Martin Bech Holte, Partner at McKinsey & Co, stated that the recovery will be driven by an acceleration of three megatrends which will all be visible in local marine ecosystems. The first trend he pointed to was stating the obvious with regards to digital adoption, which has taken a ten-year leap in three months. This change is already visible across sectors and is likely to accelerate. Second, local resilience in public and private sectors will be seen, especially in supply chains. Finally, the pandemic has increased awareness of the global economy’s vulnerability to crisis, which will drive the much needed focus on sustainable solutions.

 

Berndt Heid, Senior Partner at McKinsey & Co, who has gathered a set of 25 000 data points on hydrogen globally, stated that within the past two years we have seen an unprecedented global momentum in the hydrogen field.

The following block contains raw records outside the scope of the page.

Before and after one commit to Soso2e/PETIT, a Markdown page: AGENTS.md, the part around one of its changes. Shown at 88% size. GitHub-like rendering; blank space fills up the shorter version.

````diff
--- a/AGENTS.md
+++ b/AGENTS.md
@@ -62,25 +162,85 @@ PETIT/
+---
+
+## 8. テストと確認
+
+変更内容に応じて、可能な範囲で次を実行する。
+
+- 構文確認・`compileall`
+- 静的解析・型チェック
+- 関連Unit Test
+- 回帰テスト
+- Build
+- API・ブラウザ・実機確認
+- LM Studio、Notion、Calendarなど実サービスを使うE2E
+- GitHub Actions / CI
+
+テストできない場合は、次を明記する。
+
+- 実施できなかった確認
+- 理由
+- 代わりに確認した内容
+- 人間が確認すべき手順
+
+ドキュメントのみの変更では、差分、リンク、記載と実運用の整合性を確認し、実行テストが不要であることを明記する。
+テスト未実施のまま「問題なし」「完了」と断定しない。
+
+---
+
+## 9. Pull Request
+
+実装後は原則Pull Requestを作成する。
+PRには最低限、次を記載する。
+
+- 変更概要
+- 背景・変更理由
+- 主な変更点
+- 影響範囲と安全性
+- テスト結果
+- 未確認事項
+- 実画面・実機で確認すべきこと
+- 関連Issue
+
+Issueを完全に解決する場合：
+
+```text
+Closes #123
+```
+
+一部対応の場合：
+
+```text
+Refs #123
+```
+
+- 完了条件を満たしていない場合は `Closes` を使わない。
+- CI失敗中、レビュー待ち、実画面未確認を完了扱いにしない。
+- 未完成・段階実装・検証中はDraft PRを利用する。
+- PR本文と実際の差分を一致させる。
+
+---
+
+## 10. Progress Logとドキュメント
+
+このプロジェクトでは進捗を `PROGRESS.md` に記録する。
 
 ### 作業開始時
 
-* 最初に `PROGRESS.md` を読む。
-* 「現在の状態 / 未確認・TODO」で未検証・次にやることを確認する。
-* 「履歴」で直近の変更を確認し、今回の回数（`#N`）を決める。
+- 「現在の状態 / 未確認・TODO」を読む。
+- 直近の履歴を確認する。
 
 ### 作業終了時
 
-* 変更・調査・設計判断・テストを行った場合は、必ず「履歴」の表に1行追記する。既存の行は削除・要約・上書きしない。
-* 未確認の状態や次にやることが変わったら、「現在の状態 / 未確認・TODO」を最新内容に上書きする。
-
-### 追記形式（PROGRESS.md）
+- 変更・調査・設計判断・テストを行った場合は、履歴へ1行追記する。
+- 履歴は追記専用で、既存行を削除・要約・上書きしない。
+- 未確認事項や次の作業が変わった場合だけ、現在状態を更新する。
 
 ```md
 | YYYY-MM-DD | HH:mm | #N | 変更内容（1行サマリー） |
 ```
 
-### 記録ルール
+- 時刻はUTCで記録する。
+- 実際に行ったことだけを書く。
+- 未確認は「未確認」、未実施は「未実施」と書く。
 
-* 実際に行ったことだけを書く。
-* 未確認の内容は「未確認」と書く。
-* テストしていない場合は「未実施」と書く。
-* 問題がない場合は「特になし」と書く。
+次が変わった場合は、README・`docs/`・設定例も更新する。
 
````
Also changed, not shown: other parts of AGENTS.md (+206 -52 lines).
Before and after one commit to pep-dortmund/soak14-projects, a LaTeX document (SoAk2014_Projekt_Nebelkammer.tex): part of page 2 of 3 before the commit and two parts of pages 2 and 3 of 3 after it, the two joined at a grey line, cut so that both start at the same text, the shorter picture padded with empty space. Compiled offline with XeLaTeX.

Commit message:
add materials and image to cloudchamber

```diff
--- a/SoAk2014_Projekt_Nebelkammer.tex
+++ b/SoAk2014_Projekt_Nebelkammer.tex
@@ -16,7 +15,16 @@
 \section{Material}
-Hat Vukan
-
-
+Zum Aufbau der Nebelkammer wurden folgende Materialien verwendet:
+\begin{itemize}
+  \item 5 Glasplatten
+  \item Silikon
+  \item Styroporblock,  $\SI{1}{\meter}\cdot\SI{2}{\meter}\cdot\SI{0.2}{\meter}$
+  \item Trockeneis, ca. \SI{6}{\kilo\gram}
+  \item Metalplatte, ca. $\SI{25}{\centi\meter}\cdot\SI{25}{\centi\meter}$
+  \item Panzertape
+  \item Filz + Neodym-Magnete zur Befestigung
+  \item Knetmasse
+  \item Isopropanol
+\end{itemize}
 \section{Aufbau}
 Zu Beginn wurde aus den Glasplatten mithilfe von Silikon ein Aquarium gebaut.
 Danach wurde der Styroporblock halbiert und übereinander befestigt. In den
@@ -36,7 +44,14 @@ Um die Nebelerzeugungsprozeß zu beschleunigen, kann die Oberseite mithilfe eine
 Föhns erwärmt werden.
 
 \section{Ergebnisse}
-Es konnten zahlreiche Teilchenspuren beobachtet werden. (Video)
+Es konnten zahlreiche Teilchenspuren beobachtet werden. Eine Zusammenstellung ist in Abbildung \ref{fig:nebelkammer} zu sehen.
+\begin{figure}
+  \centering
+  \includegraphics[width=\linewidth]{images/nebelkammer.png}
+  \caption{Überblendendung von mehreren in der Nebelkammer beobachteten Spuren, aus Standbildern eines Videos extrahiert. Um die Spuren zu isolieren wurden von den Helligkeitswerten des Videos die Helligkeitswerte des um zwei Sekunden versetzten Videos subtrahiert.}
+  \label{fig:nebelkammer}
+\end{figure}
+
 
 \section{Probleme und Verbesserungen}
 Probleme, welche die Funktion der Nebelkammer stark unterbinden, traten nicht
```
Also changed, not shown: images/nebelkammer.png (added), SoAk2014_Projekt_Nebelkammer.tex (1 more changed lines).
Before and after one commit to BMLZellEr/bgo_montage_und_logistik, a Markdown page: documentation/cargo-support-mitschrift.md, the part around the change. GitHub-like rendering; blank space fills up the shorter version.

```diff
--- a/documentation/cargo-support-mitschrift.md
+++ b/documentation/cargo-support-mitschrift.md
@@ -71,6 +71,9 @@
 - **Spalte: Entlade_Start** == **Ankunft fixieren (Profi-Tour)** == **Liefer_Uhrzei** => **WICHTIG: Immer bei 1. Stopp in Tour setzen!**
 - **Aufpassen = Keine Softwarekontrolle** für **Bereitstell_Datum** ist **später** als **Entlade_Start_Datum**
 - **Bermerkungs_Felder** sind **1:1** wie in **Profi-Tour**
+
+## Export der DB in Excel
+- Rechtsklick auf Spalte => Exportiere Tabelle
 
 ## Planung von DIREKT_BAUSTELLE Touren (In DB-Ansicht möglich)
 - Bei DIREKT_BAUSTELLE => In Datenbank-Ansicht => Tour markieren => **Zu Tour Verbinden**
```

According to him, hydrogen adoption is required if we are to be serious about decarbonizing our energy systems. Mr Heid expressed that hydrogen is not, and will not be a single application solution, but its role could be crucial in cutting CO2 emissions globally across sectors. The supply of renewable hydrogen trajectory is estimated to grow significantly in upcoming years, as investments in electrolysis projects (part of the hydrogen production process) have seen a massive growth in the decades to come. Mr Heid did not hesitate in his estimates that the current pandemic will be an accelerator for the investments  – stating that this is ‘an unprecedented momentum’ for hydrogen in various local ecosystems and across value chains. This phenomenon is something that his team at McKinsey have never witnessed before in their decade-long work on this specific energy solution.

 

In Germany’s case, the government happened to announce an investment of 300 million euros inrenewable hydrogen technology on June 8. Germany has been developing its hydrogen investments for a while now, and Martin Eckhard, who works with hydrogen projects in Region Heide, emphasised that varied solutions for hydrogen do exist, but in many places, including in Central Europe, there is a need for an increased market demand. This, as estimated by McKinsey & Co, will most likely grow in the upcoming next years.

 

Based on the data set that McKinsey & Co has gathered, green and blue hydrogen will be the needed carrier in a future global energy market.  Berndt stated that: ‘Maritime routes and ports play an important role in this transition; not only for the usage of the industrial clusters around it, but also being the linking points to establish these international routes.’ 

 

Leon Stille, of the Energy Delta Institute and the first hydrogen valley in Europe, highlighted how hydrogen projects need to involve several actors across the chain, including from ports andcompanies – but also public actors. Others joining the call also emphasised that in order to make a successful hydrogen project, the key ingredient is the activation of several stakeholders from the local ecosystems to create a joint effort.

 

A recording of the call can be found here.

Special thanks to those taking part.